Search the material below for the string "ipynb" and list each line that holds it.

[[ Data for analysis, beginning ]]

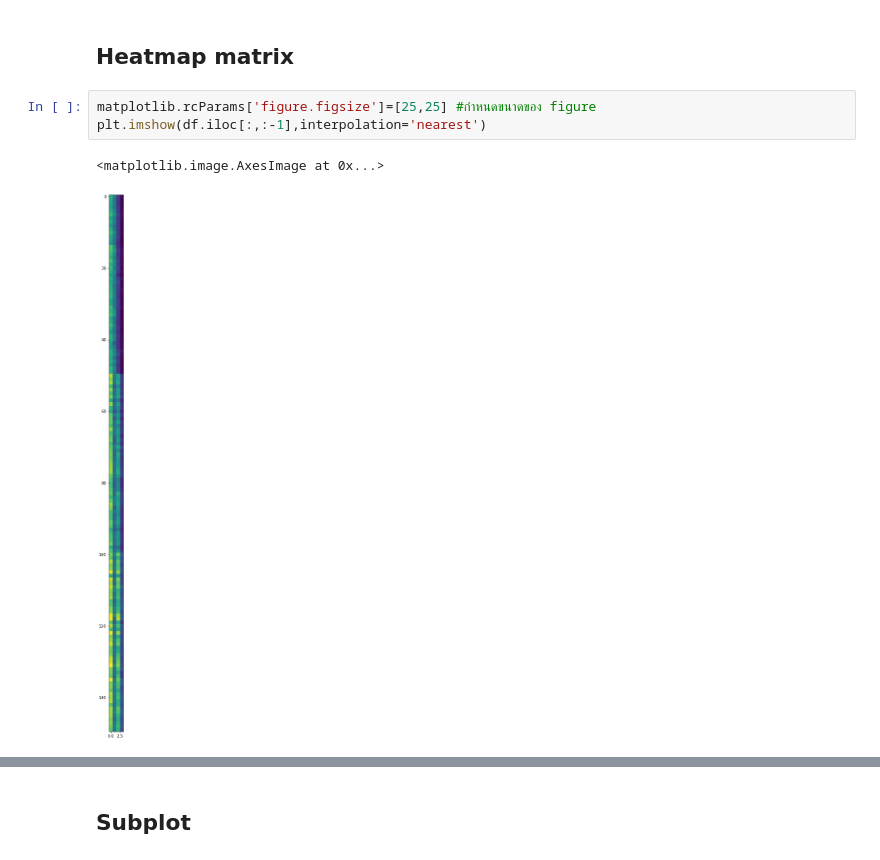
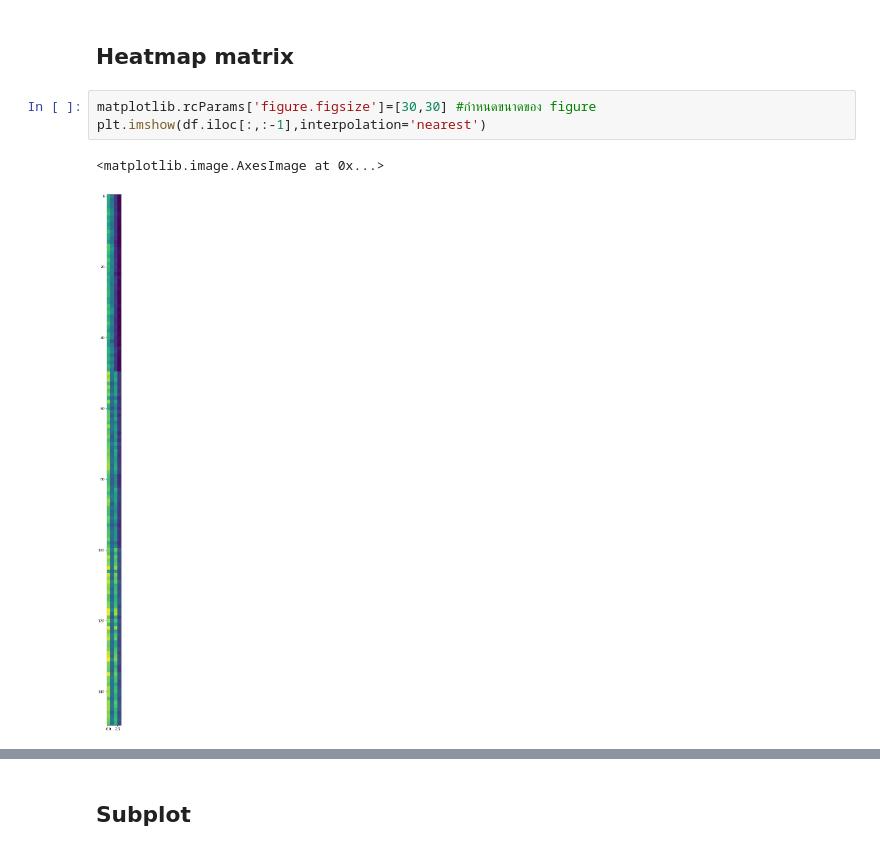
Before and after one commit to SAPUII/BasicProg_DataViz65, a Jupyter notebook: DataViz01_Table_Data.ipynb, the cells around one changed output, grey strips where cells are left out. Saved outputs shown, nothing was run; the diff lists cells and outputs as text.

```diff
--- a/DataViz01_Table_Data.ipynb
+++ b/DataViz01_Table_Data.ipynb
@@ -86,11 +86,11 @@ import matplotlib
 # %% [markdown]
 ## Heatmap matrix
 # %%
-matplotlib.rcParams['figure.figsize']=[25,25] #กำหนดขนาดของ figure
+matplotlib.rcParams['figure.figsize']=[30,30] #กำหนดขนาดของ figure
 plt.imshow(df.iloc[:,:-1],interpolation='nearest')
 # %% [output]
 <matplotlib.image.AxesImage at 0x...>
-[figure, old version]
+[figure, new version]
 # %%
 plt.imshow(df.iloc[:,:-1],interpolation='nearest',cmap = 'hot')
 # %% [output]
```
Also changed, not shown: parts of 9 cells of this notebook.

[[ Data for analysis, end ]]

__Answer to this exercise__:
Before and after one commit to SAPUII/BasicProg_DataViz65, a Jupyter notebook: DataViz01_Table_Data.ipynb, the cells around one changed output, grey strips where cells are left out. Saved outputs shown, nothing was run; the diff lists cells and outputs as text.
--- a/DataViz01_Table_Data.ipynb
+++ b/DataViz01_Table_Data.ipynb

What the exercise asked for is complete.